_Information shown_
• • • •

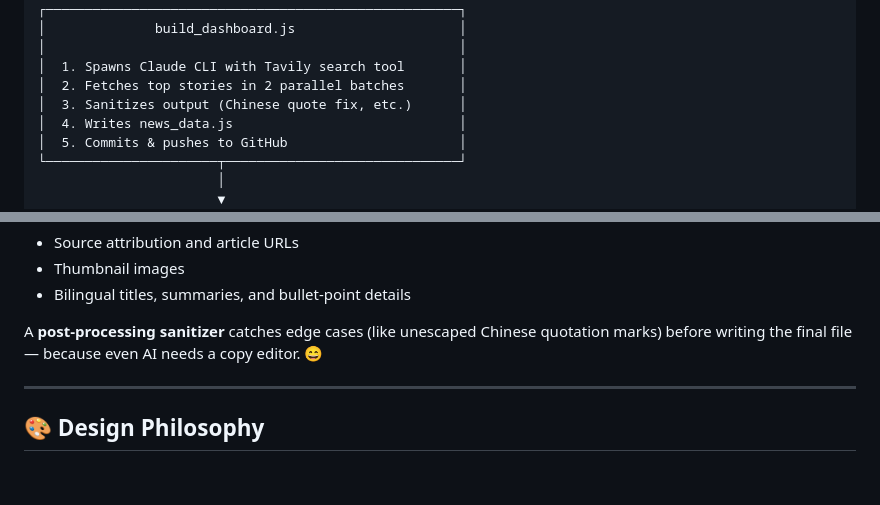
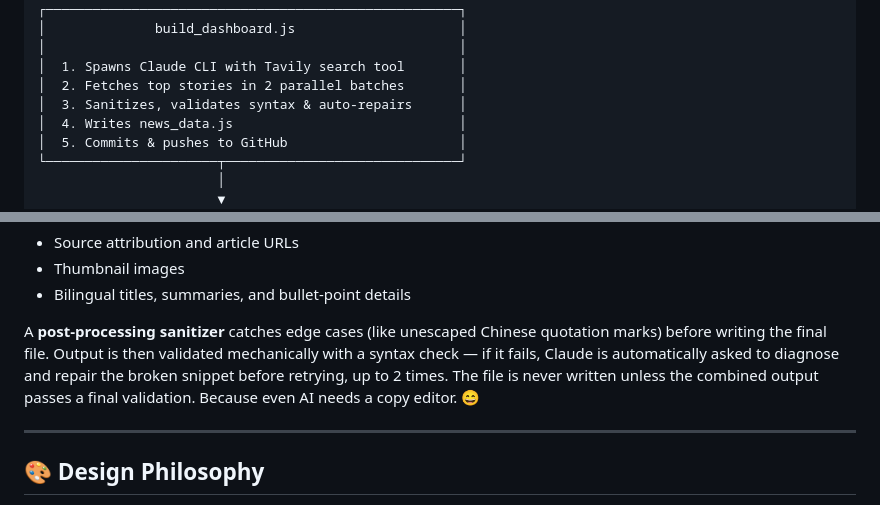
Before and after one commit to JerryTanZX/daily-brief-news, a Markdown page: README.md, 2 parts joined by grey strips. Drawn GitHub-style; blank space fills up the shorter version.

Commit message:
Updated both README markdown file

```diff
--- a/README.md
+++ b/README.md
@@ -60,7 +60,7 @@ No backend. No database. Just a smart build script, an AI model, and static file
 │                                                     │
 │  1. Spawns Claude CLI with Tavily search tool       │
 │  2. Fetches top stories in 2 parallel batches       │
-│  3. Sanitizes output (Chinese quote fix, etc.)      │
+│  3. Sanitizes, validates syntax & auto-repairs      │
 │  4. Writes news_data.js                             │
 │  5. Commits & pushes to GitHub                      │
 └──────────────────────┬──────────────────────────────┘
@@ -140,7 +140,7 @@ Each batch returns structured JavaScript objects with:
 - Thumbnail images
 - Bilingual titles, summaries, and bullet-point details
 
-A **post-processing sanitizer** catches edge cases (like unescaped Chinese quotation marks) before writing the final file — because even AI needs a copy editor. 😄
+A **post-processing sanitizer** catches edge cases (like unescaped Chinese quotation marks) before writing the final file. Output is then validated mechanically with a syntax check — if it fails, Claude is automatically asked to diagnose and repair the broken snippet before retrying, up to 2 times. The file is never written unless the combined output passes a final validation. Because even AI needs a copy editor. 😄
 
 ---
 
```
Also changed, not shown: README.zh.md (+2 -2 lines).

• • • •

Check each line above for the string "file" and show the ones that have it.

Updated both README markdown file
@@ -60,7 +60,7 @@ No backend. No database. Just a smart build script, an AI model, and static file
-A **post-processing sanitizer** catches edge cases (like unescaped Chinese quotation marks) before writing the final file — because even AI needs a copy editor. 😄
+A **post-processing sanitizer** catches edge cases (like unescaped Chinese quotation marks) before writing the final file. Output is then validated mechanically with a syntax check — if it fails, Claude is automatically asked to diagnose and repair the broken snippet before retrying, up to 2 times. The file is never written unless the combined output passes a final validation. Because even AI needs a copy editor. 😄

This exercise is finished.